Source information: Begin

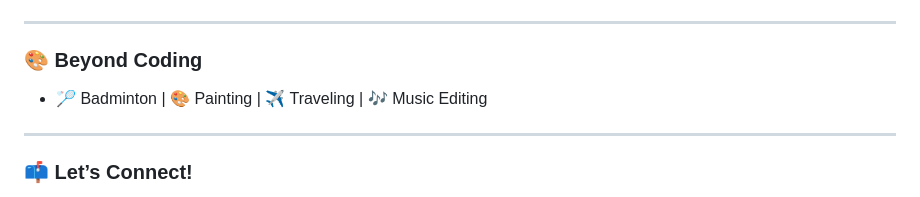
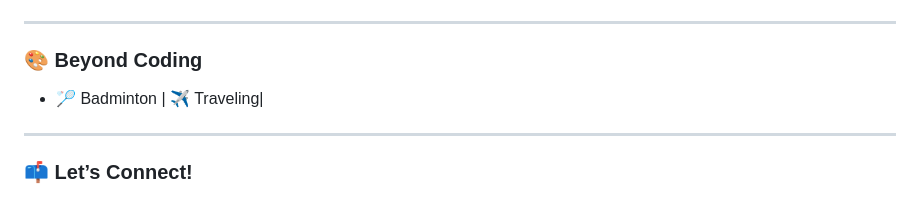
Before and after one commit to Shreya202005/Shreya242005, a Markdown page: README.md, the part around the change. Drawn GitHub-style.

```diff
--- a/README.md
+++ b/README.md
@@ -59,7 +59,7 @@
 
 ### 🎨 Beyond Coding
 
-- 🏸 Badminton | 🎨 Painting | ✈️ Traveling | 🎶 Music Editing
+- 🏸 Badminton | ✈️ Traveling|
 
 ---
 
```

Source information: End

Assignment: Could you write out the records exactly while omitting every picture?

Answer to the problem:
Before and after one commit to Shreya202005/Shreya242005, a Markdown page: README.md, the part around the change. Drawn GitHub-style.

```diff
--- a/README.md
+++ b/README.md
@@ -59,7 +59,7 @@
 
 ### 🎨 Beyond Coding
 
-- 🏸 Badminton | 🎨 Painting | ✈️ Traveling | 🎶 Music Editing
+- 🏸 Badminton | ✈️ Traveling|
 
 ---
 
```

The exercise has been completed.